H/D Isotope Effects on Redox-Switching of DNA Self-Assembled Monolayers Observed by EQCM and Cyclic Voltammetry
Preprints are manuscripts made publicly available before they have been submitted for formal peer review and publication. They might contain new research findings or data. Preprints can be a draft or final version of an author's research but must not have been accepted for publication at the time of submission.
submitted on 11.10.2018 and posted on 15.10.2018by Sarasi K. K. Galagedera, Gerd-Uwe Flechsig

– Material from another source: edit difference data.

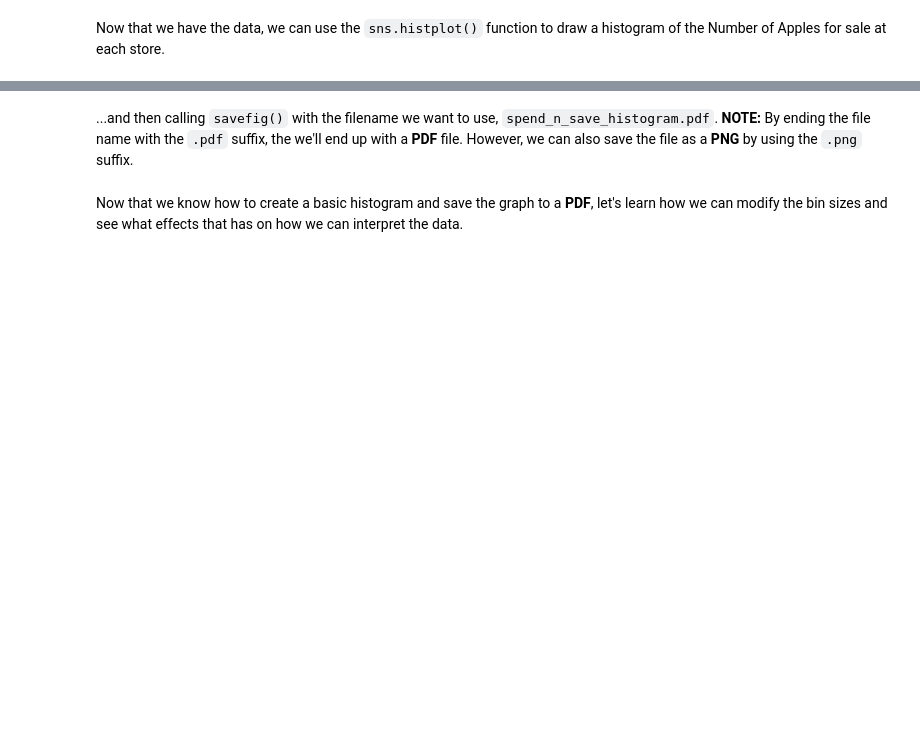
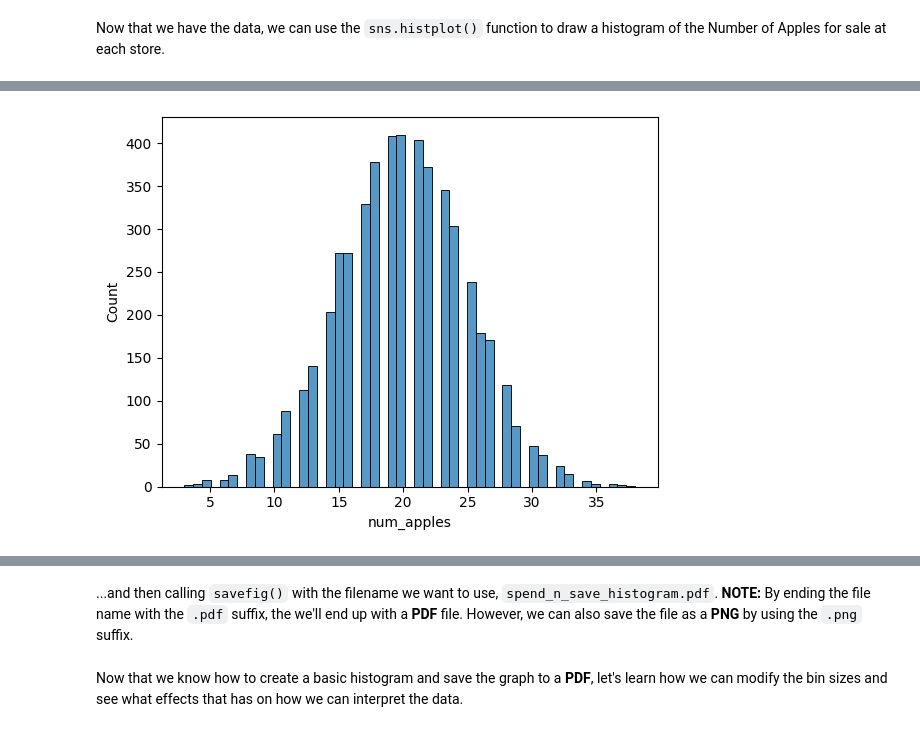
Before and after one commit to rahiakela/StatQuest-Illustrated-Guide-to-Statistics, a Jupyter notebook: chapter_02/chapter_02_py.ipynb, the cells around one changed output, grey strips where cells are left out. Saved outputs shown, nothing was run; the diff lists cells and outputs as text; code cells hidden in the pictures; blank space fills up the shorter version.

```diff
--- a/chapter_02/chapter_02_py.ipynb
+++ b/chapter_02/chapter_02_py.ipynb
@@ -56,0 +76,4 @@ my_hist = sns.histplot(data=spend_n_save_df, x='num_apples', bins='scott')
+# %%
+my_hist = sns.histplot(data=spend_n_save_df, x='num_apples', bins='fd')
+# %% [output]
+[figure, added]
```
Also changed, not shown: parts of 22 cells of this notebook.
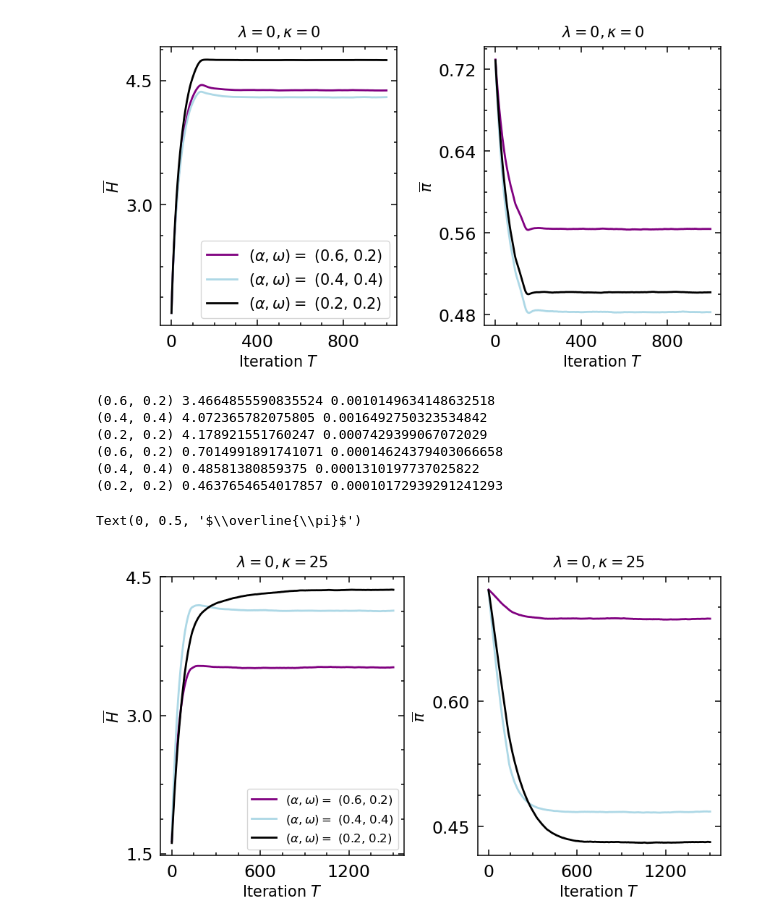
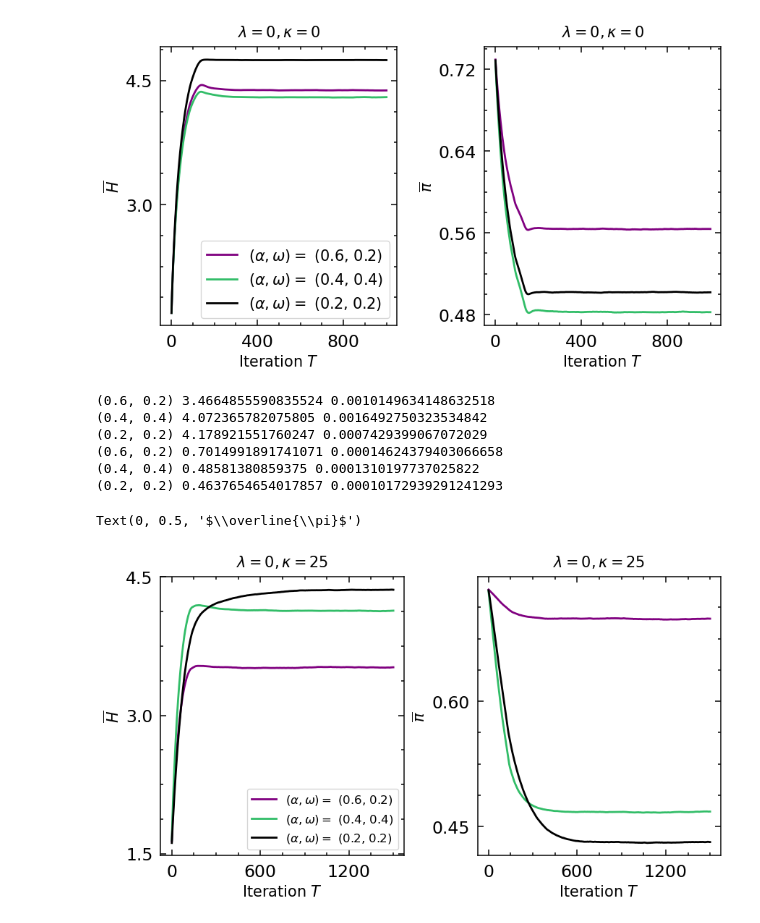
Before and after one commit to patrick-oliveira/EntropiaGrafos, a Jupyter notebook: notebooks/two_polarized_group_plus_neutral_uniform_positive.ipynb, the cells around one changed output. Cells and saved outputs as stored; diff of their text form; code cells hidden in the pictures.

```diff
--- a/notebooks/two_polarized_group_plus_neutral_uniform_positive.ipynb
+++ b/notebooks/two_polarized_group_plus_neutral_uniform_positive.ipynb
@@ -76,7 +76,7 @@ line_width = 2
 
 alpha_omega_color =  {
     (0.6, 0.2): "purple",
-    (0.4, 0.4): "lightblue",
+    (0.4, 0.4): "#32BD68",
     # (0.6, 0.2): "y",
     (0.2, 0.2): "k",
     (0.2, 0.6): "darkgreen",
@@ -134,7 +134,7 @@ axs[1].set_ylabel(r"$\overline{\pi}$")
 from matplotlib.ticker import MaxNLocator
 axs[1].yaxis.set_major_locator(MaxNLocator(4))
 # %% [output]
-[figure, old version]
+[figure, new version]
 # %%
 # parameters
 
@@ -192,7 +192,7 @@ line_width = 2
 
 alpha_omega_color =  {
     (0.6, 0.2): "purple",
-    (0.4, 0.4): "lightblue",
+    (0.4, 0.4): "#32BD68",
     # (0.6, 0.2): "y",
     (0.2, 0.2): "k",
     (0.2, 0.6): "darkgreen",
@@ -226,31 +226,31 @@ for p in selected_params:
     )
     print((p['alpha'], p['omega']), results[make_tuple(p, True)]['entropy'][:-100].mean(), results[make_tuple(p, True)]['entropy'][-100:].std())
 
 selected_params = [x for x in params if \
     x['kappa'] == 25 \
         and x['lambd'] == 0 \
         and x['gamma'] == 0 \
         and (x['alpha'], x['omega']) in valid_combinations
 ]
 for p in selected_params:
     axs[1].plot(
         X,
         results[make_tuple(p, True)]['polarity'],
         c = alpha_omega_color[(p['alpha'], p['omega'])],
         linewidth = line_width,
         label = rf'$(\alpha, \omega) = $ ({p["alpha"]}, {p["omega"]})'
     )
     print((p['alpha'], p['omega']), results[make_tuple(p, True)]['polarity'][:-100].mean(), results[make_tuple(p, True)]['polarity'][-100:].std())
 axs[0].legend(loc = 'lower right', fontsize = 12)
 
 fig.subplots_adjust(wspace = 0.3)
 axs[1].set_ylabel(r"$\overline{\pi}$")
 # %% [output]
 (0.6, 0.2) 3.4664855590835524 0.0010149634148632518
 (0.4, 0.4) 4.072365782075805 0.0016492750323534842
 (0.2, 0.2) 4.178921551760247 0.0007429399067072029
 (0.6, 0.2) 0.7014991891741071 0.00014624379403066658
 (0.4, 0.4) 0.48581380859375 0.0001310197737025822
 (0.2, 0.2) 0.4637654654017857 0.00010172939291241293
 Text(0, 0.5, '$\\overline{\\pi}$')
-[figure, old version]
+[figure, new version]
```
Also changed, not shown: parts of 1 cell of this notebook.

An electrochemical quartz crystal microbalance (EQCM) was employed to study the interactions of hexammine ruthenium(III) (RuHex) and hexammine cobalt(III) (CoHex) with a mixed self-assembled monolayer of single-stranded DNA and 6-mercapto-1-hexanol (ssDNA/MCH SAM) immobilized on gold electrodes. When the buffer medium was switched to deuterium oxide (D2O) from normal water (H2O), we observed a pronounced H/D kinetic isotope effect where a consistent shift of up to 400 mV was seen for the reduction peak potential of CoHex but not with RuHex. This was attributed to a 2400-fold change of the apparent reaction rate constant. Though there was a dramatic increase in the EQCM frequency response at a millisecond time scale in the presence of both redox indicators, compared to the signal observed in a low ionic strength buffer (10 mM tris(hydroxymethyl)aminomethane (Tris)/H2SO4 at pH 7.5), a 10 Hz decrease in the frequency shift was observed upon switching from H2O to D2O-based buffer medium. The hydrogen bond network within the ssDNA layer seems to amplify the H/D isotope effect with CoHex. Amplified isotope effects may play a role in living systems. The mechanisms of recently reported H/D isotope effects in medicinal and biochemistry are still widely unclear. Voltammetric and EQCM studies of H/D isotope effects can provide a platform to investigate amplified isotope effects not only with DNA layers, but probably also with proteins and small organic molecules and may be useful for studies of cell proliferation, as well as drug testing.